As we bid goodbye to 2022, a prayer for India
Where Parliament sessions are not consigned to being a mere ritual, where the Opposition doesn’t disrupt, and the government doesn’t dictate, but both sides learn to talk to rather than at each other
As 2022 draws to a close, it’s time again for a prayer for India ahead of a new year.
Where the mind is without fear and the head is held high. Where India takes the threat posed by China seriously as a “united” country, not where the response is marked by self-defeating “tu tu main main” arguments with the government and Opposition accusing each other. Where the Army is kept out of the political slugfest and fully supported in bravely protecting our borders in icy climes. Where, when things go wrong in 2022, we don’t blame them on Jawaharlal Nehru’s failings in 1962.
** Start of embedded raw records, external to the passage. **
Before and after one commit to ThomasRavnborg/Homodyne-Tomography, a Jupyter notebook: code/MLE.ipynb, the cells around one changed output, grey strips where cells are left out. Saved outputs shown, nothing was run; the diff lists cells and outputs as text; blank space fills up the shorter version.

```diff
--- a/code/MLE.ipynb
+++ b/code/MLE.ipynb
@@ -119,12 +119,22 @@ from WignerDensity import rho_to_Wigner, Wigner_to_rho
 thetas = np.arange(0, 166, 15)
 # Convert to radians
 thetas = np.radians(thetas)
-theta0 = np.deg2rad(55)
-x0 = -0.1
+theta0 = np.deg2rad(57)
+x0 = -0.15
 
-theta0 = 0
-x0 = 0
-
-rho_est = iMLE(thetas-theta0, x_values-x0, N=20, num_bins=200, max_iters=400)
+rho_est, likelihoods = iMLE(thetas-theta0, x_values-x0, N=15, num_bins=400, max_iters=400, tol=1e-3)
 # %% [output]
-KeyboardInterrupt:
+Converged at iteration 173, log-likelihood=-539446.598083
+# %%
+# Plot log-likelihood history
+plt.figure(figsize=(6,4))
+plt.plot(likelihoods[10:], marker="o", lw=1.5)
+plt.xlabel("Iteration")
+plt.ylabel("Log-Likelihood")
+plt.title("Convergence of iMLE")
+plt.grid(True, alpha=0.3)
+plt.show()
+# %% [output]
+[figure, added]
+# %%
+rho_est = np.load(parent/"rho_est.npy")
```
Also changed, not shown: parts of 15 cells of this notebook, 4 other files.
Where Parliament sessions are not consigned to being a mere ritual, where the Opposition doesn’t disrupt and the government doesn’t dictate but both sides learn to talk to rather than at each other. Where India presiding over the G20 is about collective pride, and not just self promotion.
Where the executive and judiciary don’t confront each other but recognise their constitutional limits. Where judicial appointments are not held up only to prove a point, where judicial independence is not threatened by ministers publicly criticising the judiciary. Where human rights activists don’t languish in jail without bail only because their ideological leanings lead them to be branded “anti-national”.
Where the Election Commission acts as a neutral umpire. Where elected representatives don’t switch sides overnight only for ministerial benefit. Where enforcement agencies are not used to intimidate political rivals into falling in line.
Where a rational discussion on the economy calls for more facts, less spin. Where all is not doom and gloom, but neither can “don’t worry be happy, we are better off than the rest of the world” become a recurring mantra. Where it is better to admit that growth has slowed, and jobs are scarce. Where our low ranking in the global hunger index troubles us just as lifting many millions of Indians out of poverty gives us satisfaction.
Where one party’s welfare agenda cannot become another party’s “revadi”, where election promises are made that governments can deliver on rather than spur a freebie culture that will bankrupt the exchequer. Where leaders seek votes on governance and not by raking up polarising issues. Where elections are fought on the needs of a 21st century India and not who destroyed which place of worship in the 16th century. Where the climate crisis is a matter of concern that is not confined to seminars in distant foreign capitals but becomes an integral part of the national conversation. Where the right to breathe clean air is seen as a fundamental right; where, when our cities are flooded, urban bodies are held accountable for the taxes we pay for better infrastructure.
Where small and micro enterprises get the same benefits from banks that a well networked large business does. Where government recruitment exams aren’t endlessly delayed and, when they are held, we don’t have frequent paper leaks that compromise the careers of millions of young Indians. Where reservations don’t become a political weapon that prevent a level-playing field in highly competitive professions, where the number of seats available in the general category don’t shrink every year, where equal opportunities are made available through scaled-up scholarship programmes.
Where interfaith marriages aren’t instantly demonised as “love jihad” and where love is not criminalised by law. Where collective anger against rape is not determined by the religious identity of the rapist but by the nature of the crime. Where, whether the name of the accused is Aftab or Amar, the outrage over murder is the same for all.
Where the colour of the dress an actor wears in a film is no reason to seek a ban on the movie. Where we don’t in a plural society impose our beliefs, where saffron can be pious and beautiful at the same time. Where political parties don’t plug a film that fits in with their propaganda machine while questioning those that don’t buy into an official narrative. Where tolerance and accommodation of the “other” becomes a symbol of our unique diversity.
Where social media doesn’t become a “free for all” forum for hate speech and abuse, where fact-checkers aren’t arrested only because the facts are inconvenient to the powerful in a post-truth world. Where prime time television shows don’t profit from communal polarisation but seek to impart knowledge and not stoke prejudice.
Where our women’s hockey and cricket players get the same attention as their male counterparts when they conquer new peaks. Where every Indian, irrespective of caste, income, gender, region or religion, feels a sense of common citizenship in being Indian.
Into that heaven of freedom, let my country awake! Happy New Year.
Rajdeep Sardesai is a senior journalist and authorThe views expressed are personal